**Task inputs**
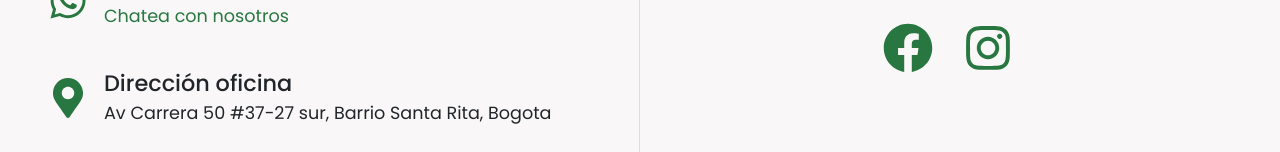
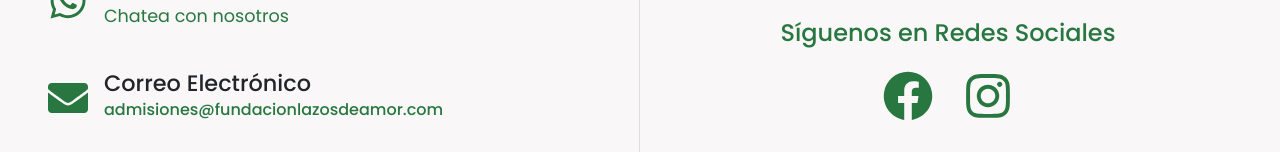
Before and after one commit to ftorrelles/lazos-de-amor, a React (Vite) app: page /#/aboutUs in a window 1280 px wide. Shown: the part 3720-3872 px from the top of the page. Built offline with nearby package versions, Linux system fonts and the light colour scheme.

Commit message:
add email

```diff
--- a/src/assets/components/ContentInfo.jsx
+++ b/src/assets/components/ContentInfo.jsx
@@ -6,6 +6,7 @@ import {
   FaMapMarkerAlt,
   FaFacebook,
   FaInstagram,
+  FaEnvelope,
 } from "react-icons/fa";
 import "../styles/info.css";
 
@@ -47,6 +48,21 @@ const ContentInfo = () => {
             </div>
           </div>
           <div className="contact-item">
+            <FaEnvelope size={40} className="contact-icon" />
+            <div className="emailInfo">
+              <h5>Correo Electrónico</h5>
+              <h6>
+                <a
+                  href="mailto:admisiones@fundacionlazosdeamor.com"
+                  target="_blank"
+                  rel="noopener noreferrer"
+                >
+                  admisiones@fundacionlazosdeamor.com
+                </a>
+              </h6>
+            </div>
+          </div>
+          <div className="contact-item">
             <FaMapMarkerAlt size={40} className="contact-icon" />
             <div>
               <h5>Dirección oficina</h5>
--- a/src/assets/styles/info.css
+++ b/src/assets/styles/info.css
@@ -79,6 +79,9 @@
   .section-title {
     font-size: 2rem;
   }
+  .emailInfo h6{
+    font-size: 12px;
+  }
 
   .social-icons a {
     margin: 0 10px;
```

**Task brief**
Pictures stay out. Everything else in the listing gets printed exactly.

**Task output**
Before and after one commit to ftorrelles/lazos-de-amor, a React (Vite) app: page /#/aboutUs in a window 1280 px wide. Shown: the part 3720-3872 px from the top of the page. Built offline with nearby package versions, Linux system fonts and the light colour scheme.

Commit message:
add email

```diff
--- a/src/assets/components/ContentInfo.jsx
+++ b/src/assets/components/ContentInfo.jsx
@@ -6,6 +6,7 @@ import {
   FaMapMarkerAlt,
   FaFacebook,
   FaInstagram,
+  FaEnvelope,
 } from "react-icons/fa";
 import "../styles/info.css";
 
@@ -47,6 +48,21 @@ const ContentInfo = () => {
             </div>
           </div>
           <div className="contact-item">
+            <FaEnvelope size={40} className="contact-icon" />
+            <div className="emailInfo">
+              <h5>Correo Electrónico</h5>
+              <h6>
+                <a
+                  href="mailto:admisiones@fundacionlazosdeamor.com"
+                  target="_blank"
+                  rel="noopener noreferrer"
+                >
+                  admisiones@fundacionlazosdeamor.com
+                </a>
+              </h6>
+            </div>
+          </div>
+          <div className="contact-item">
             <FaMapMarkerAlt size={40} className="contact-icon" />
             <div>
               <h5>Dirección oficina</h5>
--- a/src/assets/styles/info.css
+++ b/src/assets/styles/info.css
@@ -79,6 +79,9 @@
   .section-title {
     font-size: 2rem;
   }
+  .emailInfo h6{
+    font-size: 12px;
+  }
 
   .social-icons a {
     margin: 0 10px;
```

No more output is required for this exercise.